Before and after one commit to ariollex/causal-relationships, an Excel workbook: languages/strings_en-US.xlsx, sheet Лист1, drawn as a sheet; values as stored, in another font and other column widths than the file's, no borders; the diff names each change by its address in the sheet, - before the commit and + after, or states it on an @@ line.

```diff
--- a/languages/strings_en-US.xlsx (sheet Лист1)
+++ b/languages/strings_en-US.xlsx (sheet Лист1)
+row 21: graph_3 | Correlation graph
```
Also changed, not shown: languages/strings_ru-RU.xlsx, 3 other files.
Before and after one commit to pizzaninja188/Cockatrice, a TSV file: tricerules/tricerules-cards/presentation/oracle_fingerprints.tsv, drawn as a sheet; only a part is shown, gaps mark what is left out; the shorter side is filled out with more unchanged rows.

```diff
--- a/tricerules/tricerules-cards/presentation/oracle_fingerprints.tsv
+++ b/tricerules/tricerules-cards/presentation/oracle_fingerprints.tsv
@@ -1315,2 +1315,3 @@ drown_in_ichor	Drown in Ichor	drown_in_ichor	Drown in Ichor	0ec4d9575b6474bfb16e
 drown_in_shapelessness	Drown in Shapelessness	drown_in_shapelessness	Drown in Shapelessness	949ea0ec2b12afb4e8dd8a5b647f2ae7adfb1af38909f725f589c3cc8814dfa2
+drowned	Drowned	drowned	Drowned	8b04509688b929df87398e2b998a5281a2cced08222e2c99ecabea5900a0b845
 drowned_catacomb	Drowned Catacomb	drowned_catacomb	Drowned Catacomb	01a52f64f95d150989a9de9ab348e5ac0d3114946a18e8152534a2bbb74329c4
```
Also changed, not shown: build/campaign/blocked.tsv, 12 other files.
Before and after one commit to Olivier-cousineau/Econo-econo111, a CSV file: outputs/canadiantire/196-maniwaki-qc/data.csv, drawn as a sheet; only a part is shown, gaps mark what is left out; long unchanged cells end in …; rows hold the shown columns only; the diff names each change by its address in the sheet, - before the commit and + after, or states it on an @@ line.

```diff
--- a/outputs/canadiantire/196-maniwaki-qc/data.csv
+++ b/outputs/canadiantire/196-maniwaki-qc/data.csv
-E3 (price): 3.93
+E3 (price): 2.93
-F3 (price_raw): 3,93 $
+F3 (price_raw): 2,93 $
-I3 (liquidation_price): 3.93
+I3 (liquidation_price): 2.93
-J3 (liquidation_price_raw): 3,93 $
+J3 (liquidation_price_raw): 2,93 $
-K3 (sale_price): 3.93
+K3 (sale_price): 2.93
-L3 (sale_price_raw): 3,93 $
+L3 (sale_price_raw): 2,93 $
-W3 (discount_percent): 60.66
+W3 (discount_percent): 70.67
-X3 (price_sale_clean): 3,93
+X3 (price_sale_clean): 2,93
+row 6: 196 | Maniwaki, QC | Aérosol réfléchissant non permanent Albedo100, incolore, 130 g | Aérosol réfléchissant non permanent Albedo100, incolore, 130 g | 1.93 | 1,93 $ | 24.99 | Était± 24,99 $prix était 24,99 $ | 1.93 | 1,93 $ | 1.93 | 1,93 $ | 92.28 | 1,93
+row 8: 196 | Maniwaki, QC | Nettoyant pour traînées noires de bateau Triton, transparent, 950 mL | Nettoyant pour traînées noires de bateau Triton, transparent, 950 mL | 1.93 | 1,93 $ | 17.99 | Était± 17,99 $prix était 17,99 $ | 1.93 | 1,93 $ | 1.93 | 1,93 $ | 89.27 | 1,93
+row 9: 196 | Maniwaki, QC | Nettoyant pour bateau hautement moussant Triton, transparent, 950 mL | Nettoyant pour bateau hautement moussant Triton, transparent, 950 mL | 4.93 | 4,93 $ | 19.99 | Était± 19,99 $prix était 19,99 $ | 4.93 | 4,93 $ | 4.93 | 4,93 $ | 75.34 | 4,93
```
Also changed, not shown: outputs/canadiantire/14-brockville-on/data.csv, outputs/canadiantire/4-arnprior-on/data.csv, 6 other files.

● **Task statement**: Would you reproduce the material above in full, exactly as given?

● **Result below**:
Before and after one commit to ariollex/causal-relationships, an Excel workbook: languages/strings_en-US.xlsx, sheet Лист1, drawn as a sheet; values as stored, in another font and other column widths than the file's, no borders; the diff names each change by its address in the sheet, - before the commit and + after, or states it on an @@ line.

```diff
--- a/languages/strings_en-US.xlsx (sheet Лист1)
+++ b/languages/strings_en-US.xlsx (sheet Лист1)
+row 21: graph_3 | Correlation graph
```
Also changed, not shown: languages/strings_ru-RU.xlsx, 3 other files.
Before and after one commit to pizzaninja188/Cockatrice, a TSV file: tricerules/tricerules-cards/presentation/oracle_fingerprints.tsv, drawn as a sheet; only a part is shown, gaps mark what is left out; the shorter side is filled out with more unchanged rows.

```diff
--- a/tricerules/tricerules-cards/presentation/oracle_fingerprints.tsv
+++ b/tricerules/tricerules-cards/presentation/oracle_fingerprints.tsv
@@ -1315,2 +1315,3 @@ drown_in_ichor	Drown in Ichor	drown_in_ichor	Drown in Ichor	0ec4d9575b6474bfb16e
 drown_in_shapelessness	Drown in Shapelessness	drown_in_shapelessness	Drown in Shapelessness	949ea0ec2b12afb4e8dd8a5b647f2ae7adfb1af38909f725f589c3cc8814dfa2
+drowned	Drowned	drowned	Drowned	8b04509688b929df87398e2b998a5281a2cced08222e2c99ecabea5900a0b845
 drowned_catacomb	Drowned Catacomb	drowned_catacomb	Drowned Catacomb	01a52f64f95d150989a9de9ab348e5ac0d3114946a18e8152534a2bbb74329c4
```
Also changed, not shown: build/campaign/blocked.tsv, 12 other files.
Before and after one commit to Olivier-cousineau/Econo-econo111, a CSV file: outputs/canadiantire/196-maniwaki-qc/data.csv, drawn as a sheet; only a part is shown, gaps mark what is left out; long unchanged cells end in …; rows hold the shown columns only; the diff names each change by its address in the sheet, - before the commit and + after, or states it on an @@ line.

```diff
--- a/outputs/canadiantire/196-maniwaki-qc/data.csv
+++ b/outputs/canadiantire/196-maniwaki-qc/data.csv
-E3 (price): 3.93
+E3 (price): 2.93
-F3 (price_raw): 3,93 $
+F3 (price_raw): 2,93 $
-I3 (liquidation_price): 3.93
+I3 (liquidation_price): 2.93
-J3 (liquidation_price_raw): 3,93 $
+J3 (liquidation_price_raw): 2,93 $
-K3 (sale_price): 3.93
+K3 (sale_price): 2.93
-L3 (sale_price_raw): 3,93 $
+L3 (sale_price_raw): 2,93 $
-W3 (discount_percent): 60.66
+W3 (discount_percent): 70.67
-X3 (price_sale_clean): 3,93
+X3 (price_sale_clean): 2,93
+row 6: 196 | Maniwaki, QC | Aérosol réfléchissant non permanent Albedo100, incolore, 130 g | Aérosol réfléchissant non permanent Albedo100, incolore, 130 g | 1.93 | 1,93 $ | 24.99 | Était± 24,99 $prix était 24,99 $ | 1.93 | 1,93 $ | 1.93 | 1,93 $ | 92.28 | 1,93
+row 8: 196 | Maniwaki, QC | Nettoyant pour traînées noires de bateau Triton, transparent, 950 mL | Nettoyant pour traînées noires de bateau Triton, transparent, 950 mL | 1.93 | 1,93 $ | 17.99 | Était± 17,99 $prix était 17,99 $ | 1.93 | 1,93 $ | 1.93 | 1,93 $ | 89.27 | 1,93
+row 9: 196 | Maniwaki, QC | Nettoyant pour bateau hautement moussant Triton, transparent, 950 mL | Nettoyant pour bateau hautement moussant Triton, transparent, 950 mL | 4.93 | 4,93 $ | 19.99 | Était± 19,99 $prix était 19,99 $ | 4.93 | 4,93 $ | 4.93 | 4,93 $ | 75.34 | 4,93
```
Also changed, not shown: outputs/canadiantire/14-brockville-on/data.csv, outputs/canadiantire/4-arnprior-on/data.csv, 6 other files.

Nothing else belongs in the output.